* DATA UNDER STUDY:
BEGIN

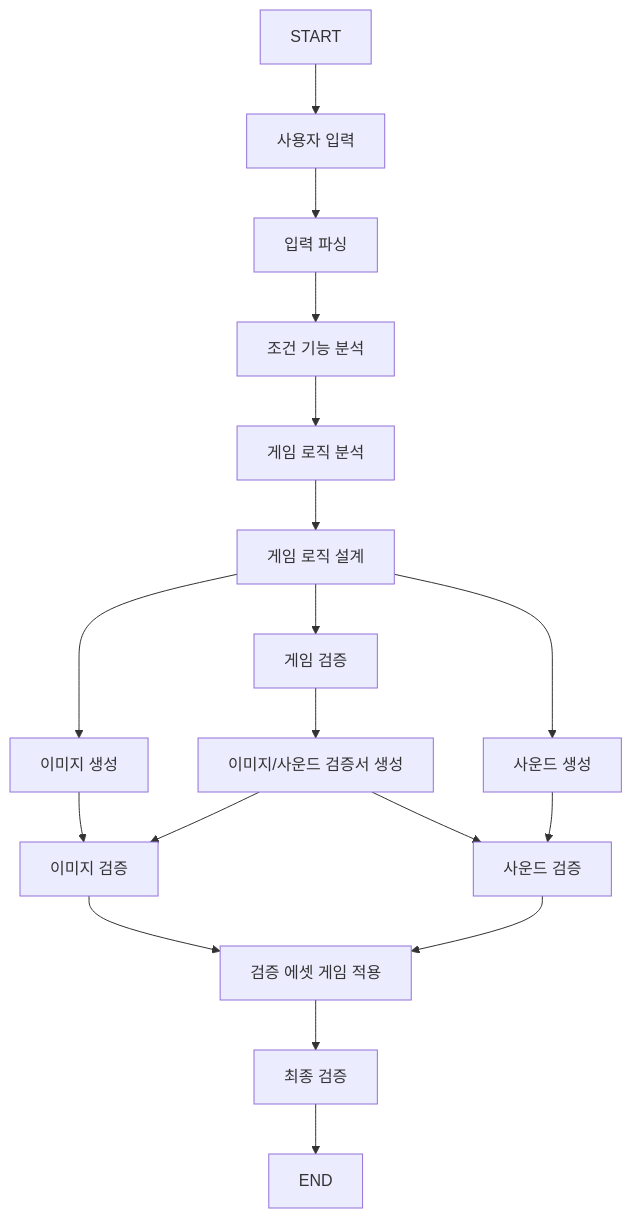
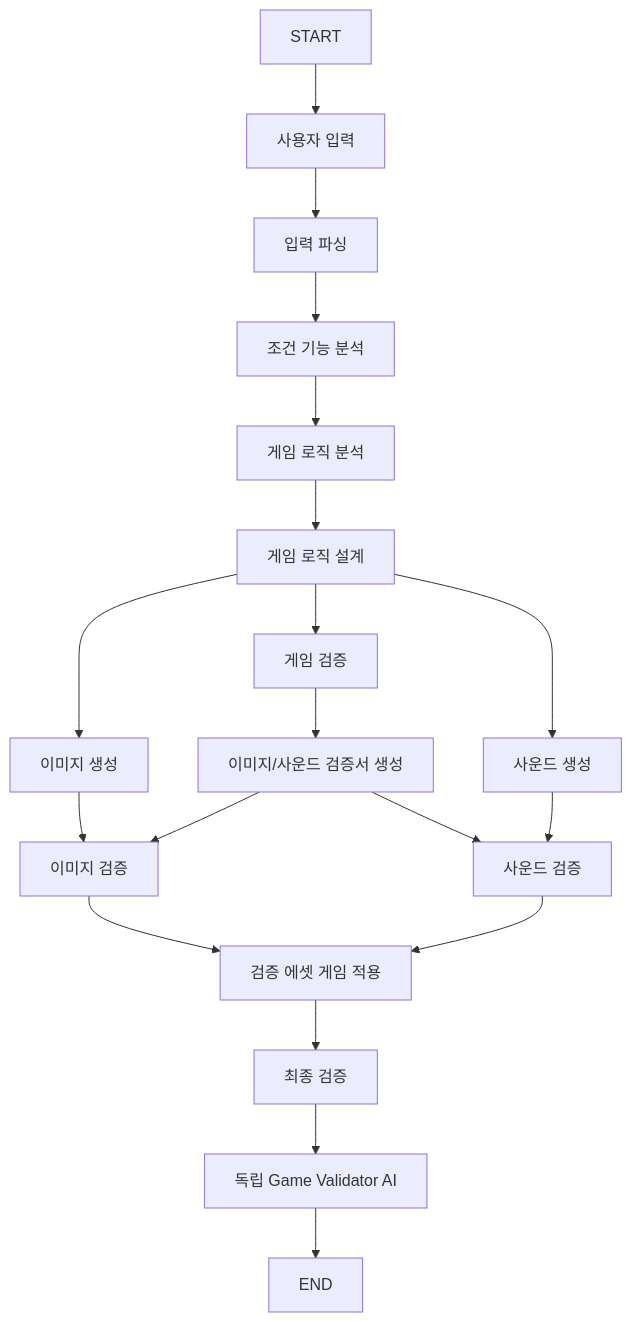
One commit to 2026-2-CapstoneTeamIdle/MainFlowChart changed the diagram in README.md. Above: the diagram before and after it, drawn with Mermaid. The commit also changed other lines of this file and 57 other files, not shown here.

````diff
--- a/README.md
+++ b/README.md
@@ -165,22 +178,23 @@
 ```mermaid
 flowchart TD
     START --> UserInput[사용자 입력]
     UserInput --> Parse[입력 파싱]
     Parse --> Analysis[조건 기능 분석]
     Analysis --> LogicAnalysis[게임 로직 분석]
 
     LogicAnalysis --> GameDesign[게임 로직 설계]
 
     GameDesign --> ImageGen[이미지 생성]
     GameDesign --> GameValidate[게임 검증]
     GameDesign --> SoundGen[사운드 생성]
     GameValidate --> AssetSpec[이미지/사운드 검증서 생성]
     ImageGen --> ImageValidate[이미지 검증]
     AssetSpec --> ImageValidate
     SoundGen --> SoundValidate[사운드 검증]
     AssetSpec --> SoundValidate
     ImageValidate --> ApplyAssets[검증 에셋 게임 적용]
     SoundValidate --> ApplyAssets
     ApplyAssets --> FinalValidate[최종 검증]
-    FinalValidate --> END
+    FinalValidate --> ValidatorAI[독립 Game Validator AI]
+    ValidatorAI --> END
 ```
````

END

* YOUR INSTRUCTIONS: The data above should be repeated exactly, minus any pictures.

* WRITTEN ANSWER:
One commit to 2026-2-CapstoneTeamIdle/MainFlowChart changed the diagram in README.md. Above: the diagram before and after it, drawn with Mermaid. The commit also changed other lines of this file and 57 other files, not shown here.

````diff
--- a/README.md
+++ b/README.md
@@ -165,22 +178,23 @@
 ```mermaid
 flowchart TD
     START --> UserInput[사용자 입력]
     UserInput --> Parse[입력 파싱]
     Parse --> Analysis[조건 기능 분석]
     Analysis --> LogicAnalysis[게임 로직 분석]
 
     LogicAnalysis --> GameDesign[게임 로직 설계]
 
     GameDesign --> ImageGen[이미지 생성]
     GameDesign --> GameValidate[게임 검증]
     GameDesign --> SoundGen[사운드 생성]
     GameValidate --> AssetSpec[이미지/사운드 검증서 생성]
     ImageGen --> ImageValidate[이미지 검증]
     AssetSpec --> ImageValidate
     SoundGen --> SoundValidate[사운드 검증]
     AssetSpec --> SoundValidate
     ImageValidate --> ApplyAssets[검증 에셋 게임 적용]
     SoundValidate --> ApplyAssets
     ApplyAssets --> FinalValidate[최종 검증]
-    FinalValidate --> END
+    FinalValidate --> ValidatorAI[독립 Game Validator AI]
+    ValidatorAI --> END
 ```
````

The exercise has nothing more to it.